That type of fraud is known as asset misappropriation. About 67 percent of fraud is asset misappropriation, according to the Association of Certified Fraud Examiners.

The son, who earned a six-figure salary at his job, told police that he felt entitled to his mother's money because he would have inherited it after his mother's death, Couch said.

In fact, the elderly woman had been saving the money for the long-term care of her other son, who had a developmental disability, Couch said.

The son pleaded guilty to stealing the $500,000. He was sentenced to a prison term and was required to pay all the money back, Couch said.

"Fraud never happens from anybody you don't like. Never," she said. "Every fraud case I know has been perpetuated by the last person the vulnerable adult or business thought would do that to them."

Couch said she uncovered the fraud by looking at the elderly woman's spending habits before she gave her son power of attorney. The woman was so frugal that she didn't heat her house and subsided on inexpensive foods, such as Spam and macaroni and cheese. In the first month her son received power of attorney, her spending immediately skyrocketed by tens of thousands of dollars, Couch said.

Other behaviors that may characterize a fraudster include pushing others away, obsessing over maintaining control and spending beyond their means, she said.

She said in order to prevent fraud of a vulnerable adult, a third party who isn't the one with power of attorney should monitor the vulnerable adult's finances by looking at bank statements, canceled checks, receipts and bills.

The third party, who could be another relative or friend, should look to see whether the vulnerable adult's bills have gone up, identify all of the vulnerable adult's revenue sources and if possible, talk to the vulnerable adult about his or her habits, she said. Is the vulnerable adult paying for two cable bills instead of one? Does the vulnerable adult actually use a cellphone if there is a bill for one? Do doctor's appointments match the dates when a caregiver marks down travel or medication expenses?

"There are all kinds of ways people can get money from people who don't know any better," Couch said.

This year's conference was held at Southwest Washington Medical Center's Mill Plain campus in Vancouver. It has been free of charge for its first four years and sponsored by local businesses and agencies. Next year, organizers plan to charge a nominal fee for participation, said Dianna Kretzschmar of Friends of the Elder Justice Center.

In addition to Friends of the Elder Justice Center, the Clark County Prosecuting Attorney's Office, PeaceHealth, Vancouver Police Department and Clark County Sheriff's Office helped to organize the event.

Friends of the Elder Justice Center, an ancillary organization of the Elder Justice Center, was formed to provide vulnerable adult resources and support not available through the judicial system or Adult Protective Services. The Elder Justice Center was founded in May 2011 in the Clark County Prosecuting Attorney's Office to prosecute cases of elder abuse investigated by Adult Protective Services.

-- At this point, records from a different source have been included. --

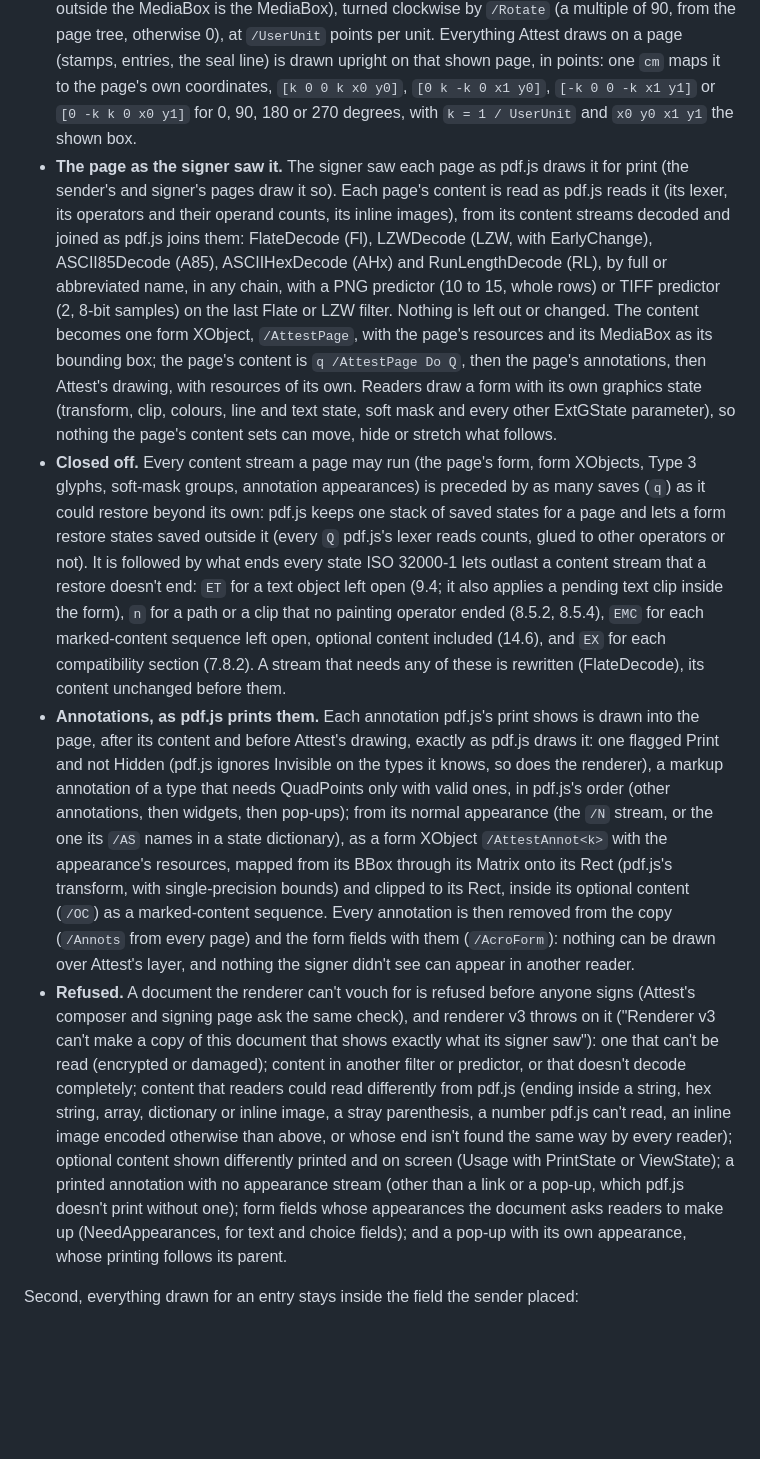
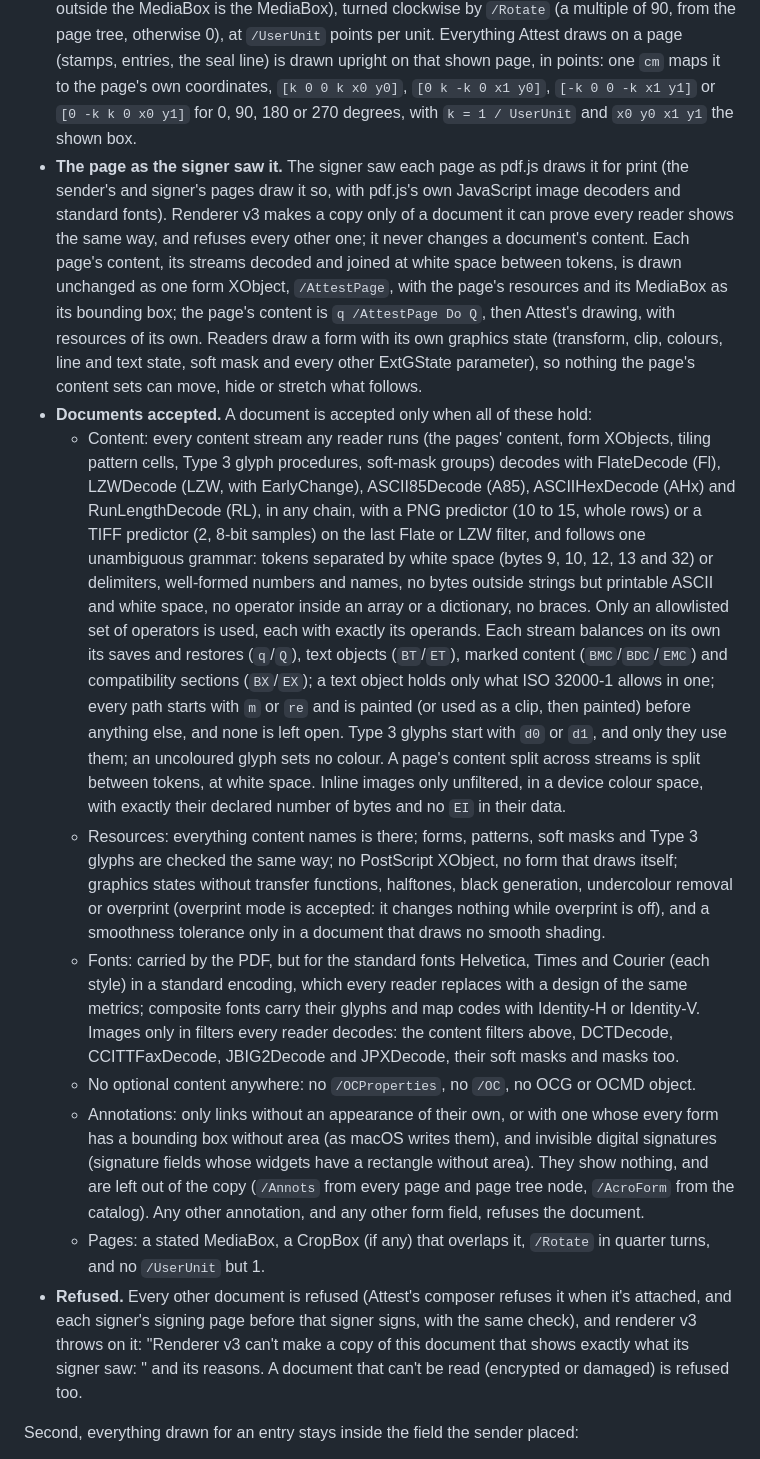
Before and after one commit to DataHubz/attest-verifier, a Markdown page: FORMAT.md, the part around the change. Rendered like a GitHub page; blank space fills up the shorter version.

Commit message:
FORMAT and CHANGELOG: renderer v3 accepts only documents every reader shows the same way, with every rule listed, and names the readers it was tested in

```diff
--- a/FORMAT.md
+++ b/FORMAT.md
@@ -199,10 +199,15 @@ Signed copies and certificates of agreements completed with renderer v3, from it
 Renderer v3 is renderer v2 with these changes. First, each page is drawn as it is shown, and its own content can't change how anything after it is drawn:
 
 - **The page as shown.** The fields' `x, y, w, h` in `details.fields` are fractions of the page as a reader shows it (pdf.js, which the sender's and signer's pages draw it with), from its top left: the CropBox within the MediaBox (each taken from the page or the nearest ancestor that has it, as four numbers in either order, with an area; a missing or invalid MediaBox is Letter, a CropBox outside the MediaBox is the MediaBox), turned clockwise by `/Rotate` (a multiple of 90, from the page tree, otherwise 0), at `/UserUnit` points per unit. Everything Attest draws on a page (stamps, entries, the seal line) is drawn upright on that shown page, in points: one `cm` maps it to the page's own coordinates, `[k 0 0 k x0 y0]`, `[0 k -k 0 x1 y0]`, `[-k 0 0 -k x1 y1]` or `[0 -k k 0 x0 y1]` for 0, 90, 180 or 270 degrees, with `k = 1 / UserUnit` and `x0 y0 x1 y1` the shown box.
-- **The page as the signer saw it.** The signer saw each page as pdf.js draws it for print (the sender's and signer's pages draw it so). Each page's content is read as pdf.js reads it (its lexer, its operators and their operand counts, its inline images), from its content streams decoded and joined as pdf.js joins them: FlateDecode (Fl), LZWDecode (LZW, with EarlyChange), ASCII85Decode (A85), ASCIIHexDecode (AHx) and RunLengthDecode (RL), by full or abbreviated name, in any chain, with a PNG predictor (10 to 15, whole rows) or TIFF predictor (2, 8-bit samples) on the last Flate or LZW filter. Nothing is left out or changed. The content becomes one form XObject, `/AttestPage`, with the page's resources and its MediaBox as its bounding box; the page's content is `q /AttestPage Do Q`, then the page's annotations, then Attest's drawing, with resources of its own. Readers draw a form with its own graphics state (transform, clip, colours, line and text state, soft mask and every other ExtGState parameter), so nothing the page's content sets can move, hide or stretch what follows.
-- **Closed off.** Every content stream a page may run (the page's form, form XObjects, Type 3 glyphs, soft-mask groups, annotation appearances) is preceded by as many saves (`q`) as it could restore beyond its own: pdf.js keeps one stack of saved states for a page and lets a form restore states saved outside it (every `Q` pdf.js's lexer reads counts, glued to other operators or not). It is followed by what ends every state ISO 32000-1 lets outlast a content stream that a restore doesn't end: `ET` for a text object left open (9.4; it also applies a pending text clip inside the form), `n` for a path or a clip that no painting operator ended (8.5.2, 8.5.4), `EMC` for each marked-content sequence left open, optional content included (14.6), and `EX` for each compatibility section (7.8.2). A stream that needs any of these is rewritten (FlateDecode), its content unchanged before them.
-- **Annotations, as pdf.js prints them.** Each annotation pdf.js's print shows is drawn into the page, after its content and before Attest's drawing, exactly as pdf.js draws it: one flagged Print and not Hidden (pdf.js ignores Invisible on the types it knows, so does the renderer), a markup annotation of a type that needs QuadPoints only with valid ones, in pdf.js's order (other annotations, then widgets, then pop-ups); from its normal appearance (the `/N` stream, or the one its `/AS` names in a state dictionary), as a form XObject `/AttestAnnot<k>` with the appearance's resources, mapped from its BBox through its Matrix onto its Rect (pdf.js's transform, with single-precision bounds) and clipped to its Rect, inside its optional content (`/OC`) as a marked-content sequence. Every annotation is then removed from the copy (`/Annots` from every page) and the form fields with them (`/AcroForm`): nothing can be drawn over Attest's layer, and nothing the signer didn't see can appear in another reader.
-- **Refused.** A document the renderer can't vouch for is refused before anyone signs (Attest's composer and signing page ask the same check), and renderer v3 throws on it ("Renderer v3 can't make a copy of this document that shows exactly what its signer saw"): one that can't be read (encrypted or damaged); content in another filter or predictor, or that doesn't decode completely; content that readers could read differently from pdf.js (ending inside a string, hex string, array, dictionary or inline image, a stray parenthesis, a number pdf.js can't read, an inline image encoded otherwise than above, or whose end isn't found the same way by every reader); optional content shown differently printed and on screen (Usage with PrintState or ViewState); a printed annotation with no appearance stream (other than a link or a pop-up, which pdf.js doesn't print without one); form fields whose appearances the document asks readers to make up (NeedAppearances, for text and choice fields); and a pop-up with its own appearance, whose printing follows its parent.
+- **The page as the signer saw it.** The signer saw each page as pdf.js draws it for print (the sender's and signer's pages draw it so, with pdf.js's own JavaScript image decoders and standard fonts). Renderer v3 makes a copy only of a document it can prove every reader shows the same way, and refuses every other one; it never changes a document's content. Each page's content, its streams decoded and joined at white space between tokens, is drawn unchanged as one form XObject, `/AttestPage`, with the page's resources and its MediaBox as its bounding box; the page's content is `q /AttestPage Do Q`, then Attest's drawing, with resources of its own. Readers draw a form with its own graphics state (transform, clip, colours, line and text state, soft mask and every other ExtGState parameter), so nothing the page's content sets can move, hide or stretch what follows.
+- **Documents accepted.** A document is accepted only when all of these hold:
+  - Content: every content stream any reader runs (the pages' content, form XObjects, tiling pattern cells, Type 3 glyph procedures, soft-mask groups) decodes with FlateDecode (Fl), LZWDecode (LZW, with EarlyChange), ASCII85Decode (A85), ASCIIHexDecode (AHx) and RunLengthDecode (RL), in any chain, with a PNG predictor (10 to 15, whole rows) or a TIFF predictor (2, 8-bit samples) on the last Flate or LZW filter, and follows one unambiguous grammar: tokens separated by white space (bytes 9, 10, 12, 13 and 32) or delimiters, well-formed numbers and names, no bytes outside strings but printable ASCII and white space, no operator inside an array or a dictionary, no braces. Only an allowlisted set of operators is used, each with exactly its operands. Each stream balances on its own its saves and restores (`q`/`Q`), text objects (`BT`/`ET`), marked content (`BMC`/`BDC`/`EMC`) and compatibility sections (`BX`/`EX`); a text object holds only what ISO 32000-1 allows in one; every path starts with `m` or `re` and is painted (or used as a clip, then painted) before anything else, and none is left open. Type 3 glyphs start with `d0` or `d1`, and only they use them; an uncoloured glyph sets no colour. A page's content split across streams is split between tokens, at white space. Inline images only unfiltered, in a device colour space, with exactly their declared number of bytes and no `EI` in their data.
+  - Resources: everything content names is there; forms, patterns, soft masks and Type 3 glyphs are checked the same way; no PostScript XObject, no form that draws itself; graphics states without transfer functions, halftones, black generation, undercolour removal or overprint (overprint mode is accepted: it changes nothing while overprint is off), and a smoothness tolerance only in a document that draws no smooth shading.
+  - Fonts: carried by the PDF, but for the standard fonts Helvetica, Times and Courier (each style) in a standard encoding, which every reader replaces with a design of the same metrics; composite fonts carry their glyphs and map codes with Identity-H or Identity-V. Images only in filters every reader decodes: the content filters above, DCTDecode, CCITTFaxDecode, JBIG2Decode and JPXDecode, their soft masks and masks too.
+  - No optional content anywhere: no `/OCProperties`, no `/OC`, no OCG or OCMD object.
+  - Annotations: only links without an appearance of their own, or with one whose every form has a bounding box without area (as macOS writes them), and invisible digital signatures (signature fields whose widgets have a rectangle without area). They show nothing, and are left out of the copy (`/Annots` from every page and page tree node, `/AcroForm` from the catalog). Any other annotation, and any other form field, refuses the document.
+  - Pages: a stated MediaBox, a CropBox (if any) that overlaps it, `/Rotate` in quarter turns, and no `/UserUnit` but 1.
+- **Refused.** Every other document is refused (Attest's composer refuses it when it's attached, and each signer's signing page before that signer signs, with the same check), and renderer v3 throws on it: "Renderer v3 can't make a copy of this document that shows exactly what its signer saw: " and its reasons. A document that can't be read (encrypted or damaged) is refused too.
 
 Second, everything drawn for an entry stays inside the field the sender placed:
 
```
Also changed, not shown: CHANGELOG.md (+2 -2 lines).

To report suspected abuse of a vulnerable adult, call the statewide abuse hotline at 1-866-363-4276.